● Exercise aim
Find the number of lines in these records where the word "after" appears. Reply with that number and nothing more.

[Itemized modification records]
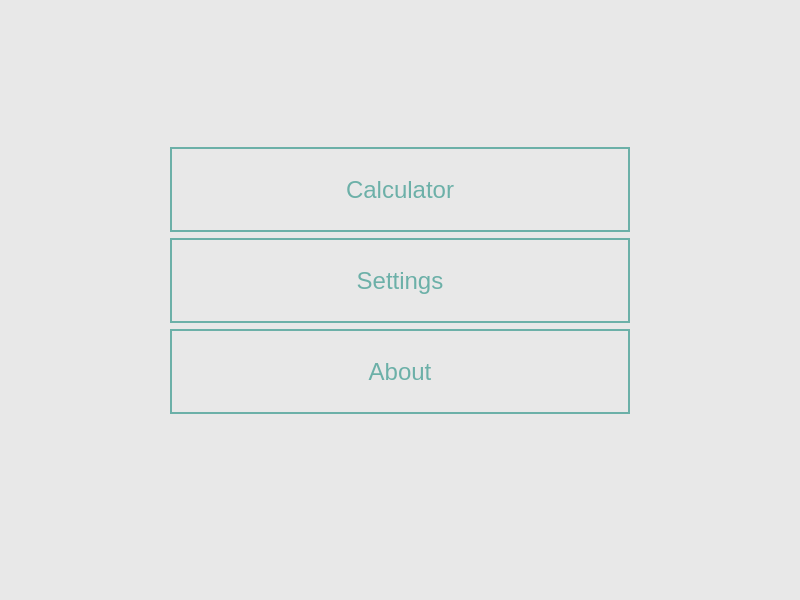
Above: ResistorColorCodeCalculator_GUI/mainwindow.ui from andrei-crisu/ResistorColorCodeCalculator before the change. Below: the same form after it.
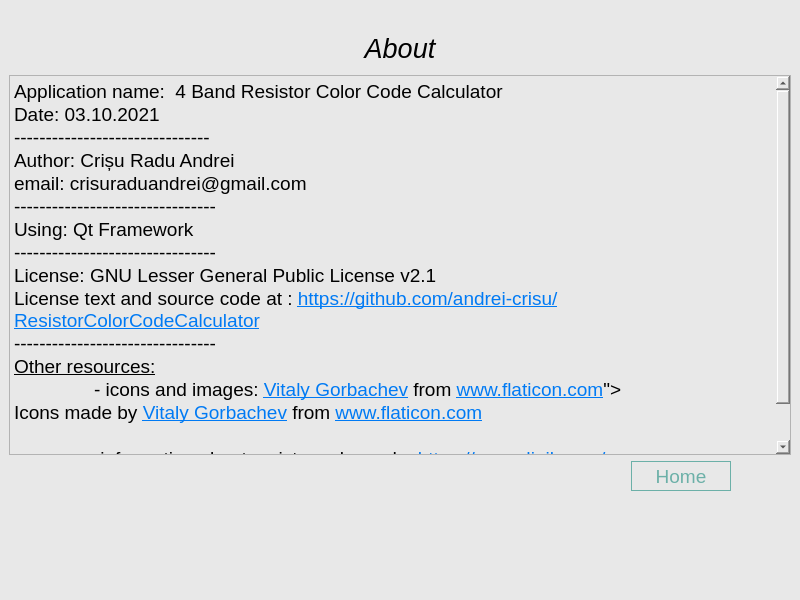
That is the form after the change. The open tabs and pages were chosen to show the change. Icons and pictures are not drawn.

Commit message: small user interface improvements

Diff of the .ui file:
```diff
--- a/ResistorColorCodeCalculator_GUI/mainwindow.ui
+++ b/ResistorColorCodeCalculator_GUI/mainwindow.ui
@@ -1278,6 +1278,290 @@
         </item>
        </layout>
       </widget>
+      <widget class="QWidget" name="page_3">
+       <layout class="QVBoxLayout" name="verticalLayout_12">
+        <item>
+         <spacer name="verticalSpacer_6">
+          <property name="orientation">
+           <enum>Qt::Vertical</enum>
+          </property>
+          <property name="sizeType">
+           <enum>QSizePolicy::Fixed</enum>
+          </property>
+          <property name="sizeHint" stdset="0">
+           <size>
+            <width>20</width>
+            <height>20</height>
+           </size>
+          </property>
+         </spacer>
+        </item>
+        <item>
+         <widget class="QLabel" name="label_8">
+          <property name="minimumSize">
+           <size>
+            <width>240</width>
+            <height>40</height>
+           </size>
+          </property>
+          <property name="maximumSize">
+           <size>
+            <width>16777215</width>
+            <height>40</height>
+           </size>
+          </property>
+          <property name="font">
+           <font>
+            <pointsize>20</pointsize>
+           </font>
+          </property>
+          <property name="styleSheet">
+           <string notr="true"/>
+          </property>
+          <property name="text">
+           <string>&lt;html&gt;&lt;head/&gt;&lt;body&gt;&lt;p&gt;&lt;span style=&quot; font-style:italic;&quot;&gt;About&lt;/span&gt;&lt;/p&gt;&lt;/body&gt;&lt;/html&gt;</string>
+          </property>
+          <property name="alignment">
+           <set>Qt::AlignCenter</set>
+          </property>
+         </widget>
+        </item>
+        <item>
+         <widget class="QTextEdit" name="textEdit">
+          <property name="html">
+           <string>&lt;!DOCTYPE HTML PUBLIC &quot;-//W3C//DTD HTML 4.0//EN&quot; &quot;http://www.w3.org/TR/REC-html40/strict.dtd&quot;&gt;
+&lt;html&gt;&lt;head&gt;&lt;meta name=&quot;qrichtext&quot; content=&quot;1&quot; /&gt;&lt;style type=&quot;text/css&quot;&gt;
+p, li { white-space: pre-wrap; }
+&lt;/style&gt;&lt;/head&gt;&lt;body style=&quot; font-family:'MS Shell Dlg 2'; font-size:8.25pt; font-weight:400; font-style:normal;&quot;&gt;
+&lt;p style=&quot; margin-top:0px; margin-bottom:0px; margin-left:0px; margin-right:0px; -qt-block-indent:0; text-indent:0px;&quot;&gt;&lt;span style=&quot; font-size:14pt;&quot;&gt;Application name:  4 Band Resistor Color Code Calculator&lt;/span&gt;&lt;/p&gt;
+&lt;p style=&quot; margin-top:0px; margin-bottom:0px; margin-left:0px; margin-right:0px; -qt-block-indent:0; text-indent:0px;&quot;&gt;&lt;span style=&quot; font-size:14pt;&quot;&gt;Date: 03.10.2021&lt;/span&gt;&lt;/p&gt;
+&lt;p style=&quot; margin-top:0px; margin-bottom:0px; margin-left:0px; margin-right:0px; -qt-block-indent:0; text-indent:0px;&quot;&gt;&lt;span style=&quot; font-size:14pt;&quot;&gt;-------------------------------&lt;/span&gt;&lt;/p&gt;
+&lt;p style=&quot; margin-top:0px; margin-bottom:0px; margin-left:0px; margin-right:0px; -qt-block-indent:0; text-indent:0px;&quot;&gt;&lt;span style=&quot; font-size:14pt;&quot;&gt;Author: Crișu Radu Andrei&lt;/span&gt;&lt;/p&gt;
+&lt;p style=&quot; margin-top:0px; margin-bottom:0px; margin-left:0px; margin-right:0px; -qt-block-indent:0; text-indent:0px;&quot;&gt;&lt;span style=&quot; font-size:14pt;&quot;&gt;email: crisuraduandrei@gmail.com&lt;/span&gt;&lt;/p&gt;
+&lt;p style=&quot; margin-top:0px; margin-bottom:0px; margin-left:0px; margin-right:0px; -qt-block-indent:0; text-indent:0px;&quot;&gt;&lt;span style=&quot; font-size:14pt;&quot;&gt;--------------------------------&lt;/span&gt;&lt;/p&gt;
+&lt;p style=&quot; margin-top:0px; margin-bottom:0px; margin-left:0px; margin-right:0px; -qt-block-indent:0; text-indent:0px;&quot;&gt;&lt;span style=&quot; font-size:14pt;&quot;&gt;Using: Qt Framework&lt;/span&gt;&lt;/p&gt;
+&lt;p style=&quot; margin-top:0px; margin-bottom:0px; margin-left:0px; margin-right:0px; -qt-block-indent:0; text-indent:0px;&quot;&gt;&lt;span style=&quot; font-size:14pt;&quot;&gt;--------------------------------&lt;/span&gt;&lt;/p&gt;
+&lt;p style=&quot; margin-top:0px; margin-bottom:0px; margin-left:0px; margin-right:0px; -qt-block-indent:0; text-indent:0px;&quot;&gt;&lt;span style=&quot; font-size:14pt;&quot;&gt;License: GNU Lesser General Public License v2.1&lt;/span&gt;&lt;/p&gt;
+&lt;p style=&quot; margin-top:0px; margin-bottom:0px; margin-left:0px; margin-right:0px; -qt-block-indent:0; text-indent:0px;&quot;&gt;&lt;span style=&quot; font-size:14pt;&quot;&gt;License text and source code at : &lt;/span&gt;&lt;a href=&quot;https://github.com/andrei-crisu/ResistorColorCodeCalculator&quot;&gt;&lt;span style=&quot; font-size:14pt; text-decoration: underline; color:#007af4;&quot;&gt;https://github.com/andrei-crisu/ResistorColorCodeCalculator&lt;/span&gt;&lt;/a&gt;&lt;/p&gt;
+&lt;p style=&quot; margin-top:0px; margin-bottom:0px; margin-left:0px; margin-right:0px; -qt-block-indent:0; text-indent:0px;&quot;&gt;&lt;span style=&quot; font-size:14pt;&quot;&gt;--------------------------------&lt;/span&gt;&lt;/p&gt;
+&lt;p style=&quot; margin-top:0px; margin-bottom:0px; margin-left:0px; margin-right:0px; -qt-block-indent:0; text-indent:0px;&quot;&gt;&lt;span style=&quot; font-size:14pt; text-decoration: underline;&quot;&gt;Other resources:&lt;/span&gt;&lt;/p&gt;
+&lt;p style=&quot; margin-top:0px; margin-bottom:0px; margin-left:0px; margin-right:0px; -qt-block-indent:0; text-indent:0px;&quot;&gt;&lt;span style=&quot; font-size:14pt;&quot;&gt;	- icons and images: &lt;/span&gt;&lt;a href=&quot;&amp;lt;div&amp;gt;Icons made by &amp;lt;a href=&quot;&gt;&lt;span style=&quot; font-size:14pt; text-decoration: underline; color:#007af4;&quot;&gt;Vitaly Gorbachev&lt;/span&gt;&lt;/a&gt;&lt;span style=&quot; font-size:14pt;&quot;&gt; from &lt;/span&gt;&lt;a href=&quot;https://www.flaticon.com/&quot;&gt;&lt;span style=&quot; font-size:14pt; text-decoration: underline; color:#007af4;&quot;&gt;www.flaticon.com&lt;/span&gt;&lt;/a&gt;&lt;span style=&quot; font-size:14pt;&quot;&gt;&amp;quot;&amp;gt;&lt;/span&gt;&lt;/p&gt;
+&lt;p style=&quot; margin-top:0px; margin-bottom:0px; margin-left:0px; margin-right:0px; -qt-block-indent:0; text-indent:0px;&quot;&gt;&lt;span style=&quot; font-size:14pt;&quot;&gt;Icons made by &lt;/span&gt;&lt;a href=&quot;https://www.flaticon.com/authors/vitaly-gorbachev&quot;&gt;&lt;span style=&quot; font-size:14pt; text-decoration: underline; color:#007af4;&quot;&gt;Vitaly Gorbachev&lt;/span&gt;&lt;/a&gt;&lt;span style=&quot; font-size:14pt;&quot;&gt; from &lt;/span&gt;&lt;a href=&quot;https://www.flaticon.com/&quot;&gt;&lt;span style=&quot; font-size:14pt; text-decoration: underline; color:#007af4;&quot;&gt;www.flaticon.com&lt;/span&gt;&lt;/a&gt;&lt;/p&gt;
+&lt;p style=&quot;-qt-paragraph-type:empty; margin-top:0px; margin-bottom:0px; margin-left:0px; margin-right:0px; -qt-block-indent:0; text-indent:0px; font-size:14pt;&quot;&gt;&lt;br /&gt;&lt;/p&gt;
+&lt;p style=&quot; margin-top:0px; margin-bottom:0px; margin-left:0px; margin-right:0px; -qt-block-indent:0; text-indent:0px;&quot;&gt;&lt;span style=&quot; font-size:14pt;&quot;&gt;	-information about resistor color code: &lt;/span&gt;&lt;a href=&quot;https://www.digikey.ro/&quot;&gt;&lt;span style=&quot; font-size:14pt; text-decoration: underline; color:#007af4;&quot;&gt;https://www.digikey.ro/&lt;/span&gt;&lt;/a&gt;&lt;/p&gt;
+&lt;p style=&quot; margin-top:0px; margin-bottom:0px; margin-left:0px; margin-right:0px; -qt-block-indent:0; text-indent:0px;&quot;&gt;&lt;span style=&quot; font-size:14pt;&quot;&gt;--------------------------------&lt;/span&gt;&lt;/p&gt;&lt;/body&gt;&lt;/html&gt;</string>
+          </property>
+         </widget>
+        </item>
+        <item>
+         <layout class="QHBoxLayout" name="horizontalLayout_5">
+          <item>
+           <spacer name="horizontalSpacer_7">
+            <property name="orientation">
+             <enum>Qt::Horizontal</enum>
+            </property>
+            <property name="sizeHint" stdset="0">
+             <size>
+              <width>40</width>
+              <height>20</height>
+             </size>
+            </property>
+           </spacer>
+          </item>
+          <item>
+           <widget class="QPushButton" name="home_2">
+            <property name="minimumSize">
+             <size>
+              <width>100</width>
+              <height>30</height>
+             </size>
+            </property>
+            <property name="maximumSize">
+             <size>
+              <width>100</width>
+              <height>30</height>
+             </size>
+            </property>
+            <property name="font">
+             <font>
+              <pointsize>14</pointsize>
+             </font>
+            </property>
+            <property name="styleSheet">
+             <string notr="true">  QPushButton {
+	 background-color:none;
+	 border-color :rgb(108, 176, 168);
+	 color: rgb(108, 176, 168);
+      border-style:solid;
+      border-width:1px;
+  }
+  QPushButton:hover:!pressed { 
+	
+	background-color: rgb(108, 176, 168);
+	color: rgb(255, 255, 255);
+  }</string>
+            </property>
+            <property name="text">
+             <string>Home</string>
+            </property>
+           </widget>
+          </item>
+          <item>
+           <spacer name="horizontalSpacer_8">
+            <property name="orientation">
+             <enum>Qt::Horizontal</enum>
+            </property>
+            <property name="sizeType">
+             <enum>QSizePolicy::Fixed</enum>
+            </property>
+            <property name="sizeHint" stdset="0">
+             <size>
+              <width>60</width>
+              <height>20</height>
+             </size>
+            </property>
+           </spacer>
+          </item>
+         </layout>
+        </item>
+        <item>
+         <spacer name="verticalSpacer_5">
+          <property name="orientation">
+           <enum>Qt::Vertical</enum>
+          </property>
+          <property name="sizeType">
+           <enum>QSizePolicy::Fixed</enum>
+          </property>
+          <property name="sizeHint" stdset="0">
+           <size>
+            <width>20</width>
+            <height>100</height>
+           </size>
+          </property>
+         </spacer>
+        </item>
+       </layout>
+      </widget>
+      <widget class="QWidget" name="page_4">
+       <layout class="QVBoxLayout" name="verticalLayout_13">
+        <item>
+         <widget class="QGroupBox" name="groupBox">
+          <property name="sizePolicy">
+           <sizepolicy hsizetype="Preferred" vsizetype="Preferred">
+            <horstretch>1</horstretch>
+            <verstretch>1</verstretch>
+           </sizepolicy>
+          </property>
+          <property name="title">
+           <string/>
+          </property>
+         </widget>
+        </item>
+        <item>
+         <spacer name="verticalSpacer_7">
+          <property name="orientation">
+           <enum>Qt::Vertical</enum>
+          </property>
+          <property name="sizeType">
+           <enum>QSizePolicy::Fixed</enum>
+          </property>
+          <property name="sizeHint" stdset="0">
+           <size>
+            <width>20</width>
+            <height>20</height>
+           </size>
+          </property>
+         </spacer>
+        </item>
+        <item>
+         <layout class="QHBoxLayout" name="horizontalLayout_6">
+          <item>
+           <spacer name="horizontalSpacer_9">
+            <property name="orientation">
+             <enum>Qt::Horizontal</enum>
+            </property>
+            <property name="sizeHint" stdset="0">
+             <size>
+              <width>40</width>
+              <height>20</height>
+             </size>
+            </property>
+           </spacer>
+          </item>
+          <item>
+           <widget class="QPushButton" name="home_3">
+            <property name="minimumSize">
+             <size>
+              <width>100</width>
+              <height>30</height>
+             </size>
+            </property>
+            <property name="maximumSize">
+             <size>
+              <width>100</width>
+              <height>30</height>
+             </size>
+            </property>
+            <property name="font">
+             <font>
+              <pointsize>14</pointsize>
+             </font>
+            </property>
+            <property name="styleSheet">
+             <string notr="true">  QPushButton {
+	 background-color:none;
+	 border-color :rgb(108, 176, 168);
+	 color: rgb(108, 176, 168);
+      border-style:solid;
+      border-width:1px;
+  }
+  QPushButton:hover:!pressed { 
+	
+	background-color: rgb(108, 176, 168);
+	color: rgb(255, 255, 255);
+  }</string>
+            </property>
+            <property name="text">
+             <string>Home</string>
+            </property>
+           </widget>
+          </item>
+          <item>
+           <spacer name="horizontalSpacer_10">
+            <property name="orientation">
+             <enum>Qt::Horizontal</enum>
+            </property>
+            <property name="sizeType">
+             <enum>QSizePolicy::Fixed</enum>
+            </property>
+            <property name="sizeHint" stdset="0">
+             <size>
+              <width>60</width>
+              <height>20</height>
+             </size>
+            </property>
+           </spacer>
+          </item>
+         </layout>
+        </item>
+        <item>
+         <spacer name="verticalSpacer_8">
+          <property name="orientation">
+           <enum>Qt::Vertical</enum>
+          </property>
+          <property name="sizeType">
+           <enum>QSizePolicy::Fixed</enum>
+          </property>
+          <property name="sizeHint" stdset="0">
+           <size>
+            <width>20</width>
+            <height>100</height>
+           </size>
+          </property>
+         </spacer>
+        </item>
+       </layout>
+      </widget>
      </widget>
     </item>
    </layout>
```
Left out of the diff: 9 changed lines with no effect on the pictures. The commit also changes 7 other files.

● Your response
2